:: GIVEN DATA ::
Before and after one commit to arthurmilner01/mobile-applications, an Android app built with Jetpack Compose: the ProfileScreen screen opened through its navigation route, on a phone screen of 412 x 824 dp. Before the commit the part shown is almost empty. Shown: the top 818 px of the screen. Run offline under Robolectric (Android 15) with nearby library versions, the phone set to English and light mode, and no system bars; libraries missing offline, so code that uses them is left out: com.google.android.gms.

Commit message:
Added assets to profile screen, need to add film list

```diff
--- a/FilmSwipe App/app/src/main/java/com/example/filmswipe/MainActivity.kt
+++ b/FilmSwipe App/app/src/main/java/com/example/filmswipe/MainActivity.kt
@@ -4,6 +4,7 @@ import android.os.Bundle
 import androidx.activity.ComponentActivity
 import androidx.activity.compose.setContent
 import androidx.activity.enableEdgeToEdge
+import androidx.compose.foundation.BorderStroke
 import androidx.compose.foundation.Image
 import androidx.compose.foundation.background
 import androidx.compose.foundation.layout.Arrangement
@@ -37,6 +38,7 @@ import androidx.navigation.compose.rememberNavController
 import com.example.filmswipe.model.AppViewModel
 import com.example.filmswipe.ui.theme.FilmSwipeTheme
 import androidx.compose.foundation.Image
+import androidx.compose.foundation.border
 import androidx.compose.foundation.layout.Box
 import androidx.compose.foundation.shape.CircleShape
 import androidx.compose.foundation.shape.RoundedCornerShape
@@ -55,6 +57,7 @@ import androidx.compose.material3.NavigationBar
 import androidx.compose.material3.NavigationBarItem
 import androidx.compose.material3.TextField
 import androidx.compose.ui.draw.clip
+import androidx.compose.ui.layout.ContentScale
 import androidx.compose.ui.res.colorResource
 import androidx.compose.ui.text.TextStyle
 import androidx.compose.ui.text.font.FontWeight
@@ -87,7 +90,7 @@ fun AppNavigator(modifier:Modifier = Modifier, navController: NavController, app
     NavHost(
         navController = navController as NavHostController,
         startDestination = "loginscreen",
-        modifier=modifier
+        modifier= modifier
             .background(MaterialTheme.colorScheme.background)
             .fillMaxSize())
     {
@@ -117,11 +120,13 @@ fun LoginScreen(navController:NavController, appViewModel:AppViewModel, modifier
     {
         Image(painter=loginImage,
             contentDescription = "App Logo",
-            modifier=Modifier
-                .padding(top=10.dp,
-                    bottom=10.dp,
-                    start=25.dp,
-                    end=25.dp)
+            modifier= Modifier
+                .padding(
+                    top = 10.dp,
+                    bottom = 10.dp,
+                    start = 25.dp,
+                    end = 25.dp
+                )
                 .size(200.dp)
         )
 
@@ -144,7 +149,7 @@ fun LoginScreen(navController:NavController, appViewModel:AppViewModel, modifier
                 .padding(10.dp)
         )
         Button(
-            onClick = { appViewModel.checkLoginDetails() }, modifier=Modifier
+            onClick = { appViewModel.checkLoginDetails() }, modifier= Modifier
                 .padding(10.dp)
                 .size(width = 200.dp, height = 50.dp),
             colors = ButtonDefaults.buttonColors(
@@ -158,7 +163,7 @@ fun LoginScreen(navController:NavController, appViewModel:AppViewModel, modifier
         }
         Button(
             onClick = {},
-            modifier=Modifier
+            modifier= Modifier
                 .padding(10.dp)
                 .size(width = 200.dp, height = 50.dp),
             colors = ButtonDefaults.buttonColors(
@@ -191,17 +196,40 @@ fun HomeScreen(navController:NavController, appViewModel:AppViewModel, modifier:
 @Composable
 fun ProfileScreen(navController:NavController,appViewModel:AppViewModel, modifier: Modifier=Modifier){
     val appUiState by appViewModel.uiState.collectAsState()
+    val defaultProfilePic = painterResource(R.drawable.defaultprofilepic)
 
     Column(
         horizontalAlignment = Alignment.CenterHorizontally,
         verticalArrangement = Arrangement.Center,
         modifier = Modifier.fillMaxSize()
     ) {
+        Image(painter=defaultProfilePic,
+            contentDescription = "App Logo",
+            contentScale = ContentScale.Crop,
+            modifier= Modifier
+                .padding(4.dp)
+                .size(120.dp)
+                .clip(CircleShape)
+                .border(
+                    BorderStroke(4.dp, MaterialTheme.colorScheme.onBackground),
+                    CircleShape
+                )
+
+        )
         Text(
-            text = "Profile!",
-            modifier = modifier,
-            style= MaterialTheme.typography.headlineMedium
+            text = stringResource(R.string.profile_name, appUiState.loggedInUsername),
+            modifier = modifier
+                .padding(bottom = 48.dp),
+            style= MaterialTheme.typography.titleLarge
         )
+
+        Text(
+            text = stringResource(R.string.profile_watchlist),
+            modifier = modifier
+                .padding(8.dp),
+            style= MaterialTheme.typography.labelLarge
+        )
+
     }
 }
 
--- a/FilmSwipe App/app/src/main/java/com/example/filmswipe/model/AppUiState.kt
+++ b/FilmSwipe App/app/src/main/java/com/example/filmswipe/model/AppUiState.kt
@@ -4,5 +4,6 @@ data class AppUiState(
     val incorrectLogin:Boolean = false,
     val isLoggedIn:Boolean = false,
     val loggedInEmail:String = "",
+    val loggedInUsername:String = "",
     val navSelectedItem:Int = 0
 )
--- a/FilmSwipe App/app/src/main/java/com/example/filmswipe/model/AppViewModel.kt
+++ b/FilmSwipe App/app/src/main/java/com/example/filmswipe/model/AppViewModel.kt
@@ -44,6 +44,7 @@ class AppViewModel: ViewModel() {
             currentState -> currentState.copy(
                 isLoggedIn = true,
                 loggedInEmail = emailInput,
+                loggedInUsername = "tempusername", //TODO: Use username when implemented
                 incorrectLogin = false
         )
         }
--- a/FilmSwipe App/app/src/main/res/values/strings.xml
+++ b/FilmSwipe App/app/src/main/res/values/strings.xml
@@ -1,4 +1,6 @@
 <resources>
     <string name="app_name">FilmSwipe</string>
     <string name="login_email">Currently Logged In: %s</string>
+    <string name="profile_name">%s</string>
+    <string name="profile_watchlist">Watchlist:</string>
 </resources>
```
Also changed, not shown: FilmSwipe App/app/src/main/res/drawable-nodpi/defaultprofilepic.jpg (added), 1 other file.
:::
Exact copies of every record above are required.

Before and after one commit to arthurmilner01/mobile-applications, an Android app built with Jetpack Compose: the ProfileScreen screen opened through its navigation route, on a phone screen of 412 x 824 dp. Before the commit the part shown is almost empty. Shown: the top 818 px of the screen. Run offline under Robolectric (Android 15) with nearby library versions, the phone set to English and light mode, and no system bars; libraries missing offline, so code that uses them is left out: com.google.android.gms.

Commit message:
Added assets to profile screen, need to add film list

```diff
--- a/FilmSwipe App/app/src/main/java/com/example/filmswipe/MainActivity.kt
+++ b/FilmSwipe App/app/src/main/java/com/example/filmswipe/MainActivity.kt
@@ -4,6 +4,7 @@ import android.os.Bundle
 import androidx.activity.ComponentActivity
 import androidx.activity.compose.setContent
 import androidx.activity.enableEdgeToEdge
+import androidx.compose.foundation.BorderStroke
 import androidx.compose.foundation.Image
 import androidx.compose.foundation.background
 import androidx.compose.foundation.layout.Arrangement
@@ -37,6 +38,7 @@ import androidx.navigation.compose.rememberNavController
 import com.example.filmswipe.model.AppViewModel
 import com.example.filmswipe.ui.theme.FilmSwipeTheme
 import androidx.compose.foundation.Image
+import androidx.compose.foundation.border
 import androidx.compose.foundation.layout.Box
 import androidx.compose.foundation.shape.CircleShape
 import androidx.compose.foundation.shape.RoundedCornerShape
@@ -55,6 +57,7 @@ import androidx.compose.material3.NavigationBar
 import androidx.compose.material3.NavigationBarItem
 import androidx.compose.material3.TextField
 import androidx.compose.ui.draw.clip
+import androidx.compose.ui.layout.ContentScale
 import androidx.compose.ui.res.colorResource
 import androidx.compose.ui.text.TextStyle
 import androidx.compose.ui.text.font.FontWeight
@@ -87,7 +90,7 @@ fun AppNavigator(modifier:Modifier = Modifier, navController: NavController, app
     NavHost(
         navController = navController as NavHostController,
         startDestination = "loginscreen",
-        modifier=modifier
+        modifier= modifier
             .background(MaterialTheme.colorScheme.background)
             .fillMaxSize())
     {
@@ -117,11 +120,13 @@ fun LoginScreen(navController:NavController, appViewModel:AppViewModel, modifier
     {
         Image(painter=loginImage,
             contentDescription = "App Logo",
-            modifier=Modifier
-                .padding(top=10.dp,
-                    bottom=10.dp,
-                    start=25.dp,
-                    end=25.dp)
+            modifier= Modifier
+                .padding(
+                    top = 10.dp,
+                    bottom = 10.dp,
+                    start = 25.dp,
+                    end = 25.dp
+                )
                 .size(200.dp)
         )
 
@@ -144,7 +149,7 @@ fun LoginScreen(navController:NavController, appViewModel:AppViewModel, modifier
                 .padding(10.dp)
         )
         Button(
-            onClick = { appViewModel.checkLoginDetails() }, modifier=Modifier
+            onClick = { appViewModel.checkLoginDetails() }, modifier= Modifier
                 .padding(10.dp)
                 .size(width = 200.dp, height = 50.dp),
             colors = ButtonDefaults.buttonColors(
@@ -158,7 +163,7 @@ fun LoginScreen(navController:NavController, appViewModel:AppViewModel, modifier
         }
         Button(
             onClick = {},
-            modifier=Modifier
+            modifier= Modifier
                 .padding(10.dp)
                 .size(width = 200.dp, height = 50.dp),
             colors = ButtonDefaults.buttonColors(
@@ -191,17 +196,40 @@ fun HomeScreen(navController:NavController, appViewModel:AppViewModel, modifier:
 @Composable
 fun ProfileScreen(navController:NavController,appViewModel:AppViewModel, modifier: Modifier=Modifier){
     val appUiState by appViewModel.uiState.collectAsState()
+    val defaultProfilePic = painterResource(R.drawable.defaultprofilepic)
 
     Column(
         horizontalAlignment = Alignment.CenterHorizontally,
         verticalArrangement = Arrangement.Center,
         modifier = Modifier.fillMaxSize()
     ) {
+        Image(painter=defaultProfilePic,
+            contentDescription = "App Logo",
+            contentScale = ContentScale.Crop,
+            modifier= Modifier
+                .padding(4.dp)
+                .size(120.dp)
+                .clip(CircleShape)
+                .border(
+                    BorderStroke(4.dp, MaterialTheme.colorScheme.onBackground),
+                    CircleShape
+                )
+
+        )
         Text(
-            text = "Profile!",
-            modifier = modifier,
-            style= MaterialTheme.typography.headlineMedium
+            text = stringResource(R.string.profile_name, appUiState.loggedInUsername),
+            modifier = modifier
+                .padding(bottom = 48.dp),
+            style= MaterialTheme.typography.titleLarge
         )
+
+        Text(
+            text = stringResource(R.string.profile_watchlist),
+            modifier = modifier
+                .padding(8.dp),
+            style= MaterialTheme.typography.labelLarge
+        )
+
     }
 }
 
--- a/FilmSwipe App/app/src/main/java/com/example/filmswipe/model/AppUiState.kt
+++ b/FilmSwipe App/app/src/main/java/com/example/filmswipe/model/AppUiState.kt
@@ -4,5 +4,6 @@ data class AppUiState(
     val incorrectLogin:Boolean = false,
     val isLoggedIn:Boolean = false,
     val loggedInEmail:String = "",
+    val loggedInUsername:String = "",
     val navSelectedItem:Int = 0
 )
--- a/FilmSwipe App/app/src/main/java/com/example/filmswipe/model/AppViewModel.kt
+++ b/FilmSwipe App/app/src/main/java/com/example/filmswipe/model/AppViewModel.kt
@@ -44,6 +44,7 @@ class AppViewModel: ViewModel() {
             currentState -> currentState.copy(
                 isLoggedIn = true,
                 loggedInEmail = emailInput,
+                loggedInUsername = "tempusername", //TODO: Use username when implemented
                 incorrectLogin = false
         )
         }
--- a/FilmSwipe App/app/src/main/res/values/strings.xml
+++ b/FilmSwipe App/app/src/main/res/values/strings.xml
@@ -1,4 +1,6 @@
 <resources>
     <string name="app_name">FilmSwipe</string>
     <string name="login_email">Currently Logged In: %s</string>
+    <string name="profile_name">%s</string>
+    <string name="profile_watchlist">Watchlist:</string>
 </resources>
```
Also changed, not shown: FilmSwipe App/app/src/main/res/drawable-nodpi/defaultprofilepic.jpg (added), 1 other file.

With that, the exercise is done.